Material provided:
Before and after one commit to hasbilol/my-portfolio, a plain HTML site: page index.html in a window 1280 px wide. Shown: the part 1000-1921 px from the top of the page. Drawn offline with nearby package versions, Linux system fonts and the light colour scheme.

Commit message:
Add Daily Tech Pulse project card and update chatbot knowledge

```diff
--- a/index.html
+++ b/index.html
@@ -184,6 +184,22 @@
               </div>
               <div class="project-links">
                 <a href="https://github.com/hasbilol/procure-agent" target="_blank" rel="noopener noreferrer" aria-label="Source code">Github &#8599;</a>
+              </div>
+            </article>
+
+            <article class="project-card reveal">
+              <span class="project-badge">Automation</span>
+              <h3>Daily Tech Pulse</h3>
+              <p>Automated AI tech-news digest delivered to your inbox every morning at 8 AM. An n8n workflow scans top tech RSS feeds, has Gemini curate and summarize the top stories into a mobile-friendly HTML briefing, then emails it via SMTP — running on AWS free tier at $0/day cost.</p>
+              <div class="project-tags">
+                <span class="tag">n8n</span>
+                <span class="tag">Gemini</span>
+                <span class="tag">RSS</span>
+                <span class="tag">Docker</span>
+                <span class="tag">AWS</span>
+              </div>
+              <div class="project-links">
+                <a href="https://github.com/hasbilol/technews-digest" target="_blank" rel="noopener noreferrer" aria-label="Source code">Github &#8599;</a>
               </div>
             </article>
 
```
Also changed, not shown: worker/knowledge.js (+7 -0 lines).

Your task:
What is needed is an exact copy of all the entries.

Solution to the problem:
Before and after one commit to hasbilol/my-portfolio, a plain HTML site: page index.html in a window 1280 px wide. Shown: the part 1000-1921 px from the top of the page. Drawn offline with nearby package versions, Linux system fonts and the light colour scheme.

Commit message:
Add Daily Tech Pulse project card and update chatbot knowledge

```diff
--- a/index.html
+++ b/index.html
@@ -184,6 +184,22 @@
               </div>
               <div class="project-links">
                 <a href="https://github.com/hasbilol/procure-agent" target="_blank" rel="noopener noreferrer" aria-label="Source code">Github &#8599;</a>
+              </div>
+            </article>
+
+            <article class="project-card reveal">
+              <span class="project-badge">Automation</span>
+              <h3>Daily Tech Pulse</h3>
+              <p>Automated AI tech-news digest delivered to your inbox every morning at 8 AM. An n8n workflow scans top tech RSS feeds, has Gemini curate and summarize the top stories into a mobile-friendly HTML briefing, then emails it via SMTP — running on AWS free tier at $0/day cost.</p>
+              <div class="project-tags">
+                <span class="tag">n8n</span>
+                <span class="tag">Gemini</span>
+                <span class="tag">RSS</span>
+                <span class="tag">Docker</span>
+                <span class="tag">AWS</span>
+              </div>
+              <div class="project-links">
+                <a href="https://github.com/hasbilol/technews-digest" target="_blank" rel="noopener noreferrer" aria-label="Source code">Github &#8599;</a>
               </div>
             </article>
 
```
Also changed, not shown: worker/knowledge.js (+7 -0 lines).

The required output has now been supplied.